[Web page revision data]
-.-.-

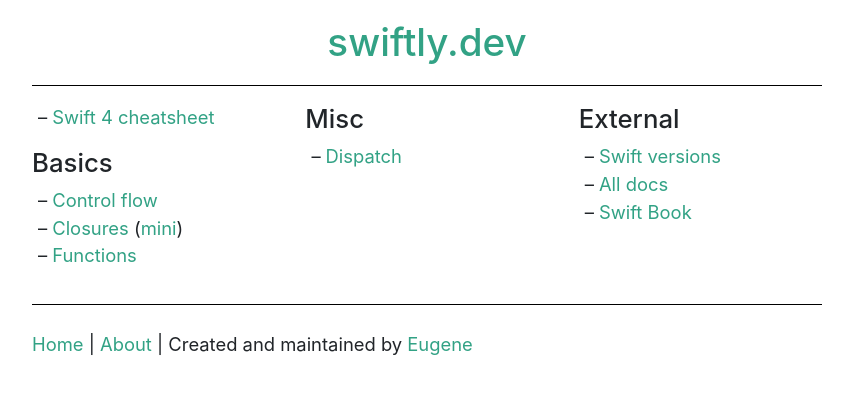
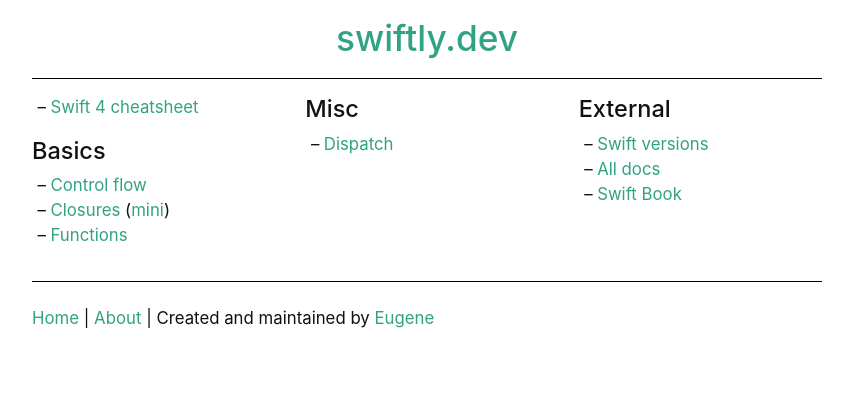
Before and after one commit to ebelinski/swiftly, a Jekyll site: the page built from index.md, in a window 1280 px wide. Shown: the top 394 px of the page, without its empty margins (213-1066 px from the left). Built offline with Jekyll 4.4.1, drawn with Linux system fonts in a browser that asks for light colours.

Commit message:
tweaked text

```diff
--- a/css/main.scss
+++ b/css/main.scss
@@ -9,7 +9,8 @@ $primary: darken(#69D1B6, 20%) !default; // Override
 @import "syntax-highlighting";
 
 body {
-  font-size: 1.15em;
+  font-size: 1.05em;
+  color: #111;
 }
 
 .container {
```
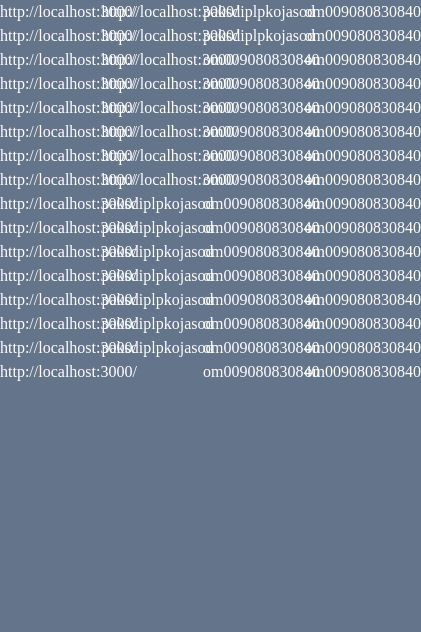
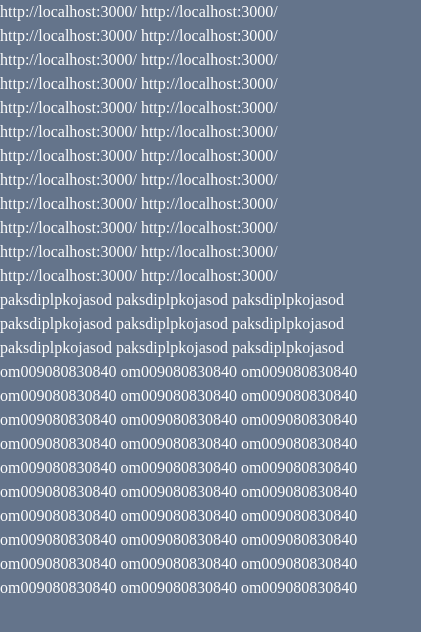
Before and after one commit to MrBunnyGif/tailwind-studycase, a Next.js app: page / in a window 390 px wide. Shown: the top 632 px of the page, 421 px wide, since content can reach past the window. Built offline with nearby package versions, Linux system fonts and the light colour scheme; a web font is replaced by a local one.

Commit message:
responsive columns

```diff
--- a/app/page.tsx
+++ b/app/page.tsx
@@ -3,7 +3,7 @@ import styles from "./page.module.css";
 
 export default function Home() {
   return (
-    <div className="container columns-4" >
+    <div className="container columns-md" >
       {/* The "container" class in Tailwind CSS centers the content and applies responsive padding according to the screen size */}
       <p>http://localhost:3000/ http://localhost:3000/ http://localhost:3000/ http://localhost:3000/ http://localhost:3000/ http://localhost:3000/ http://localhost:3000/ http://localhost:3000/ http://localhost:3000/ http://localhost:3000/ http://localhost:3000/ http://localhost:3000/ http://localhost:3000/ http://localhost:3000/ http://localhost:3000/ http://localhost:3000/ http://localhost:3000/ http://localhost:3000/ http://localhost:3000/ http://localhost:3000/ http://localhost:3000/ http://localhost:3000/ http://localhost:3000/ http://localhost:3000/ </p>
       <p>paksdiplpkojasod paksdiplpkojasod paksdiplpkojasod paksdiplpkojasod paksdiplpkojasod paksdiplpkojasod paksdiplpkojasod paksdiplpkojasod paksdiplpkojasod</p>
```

-.-.-

:: Exercise objective ::
For each line in the data that contains the string "default", give a copy of that line.

:: Written response ::
@@ -9,7 +9,8 @@ $primary: darken(#69D1B6, 20%) !default; // Override
 export default function Home() {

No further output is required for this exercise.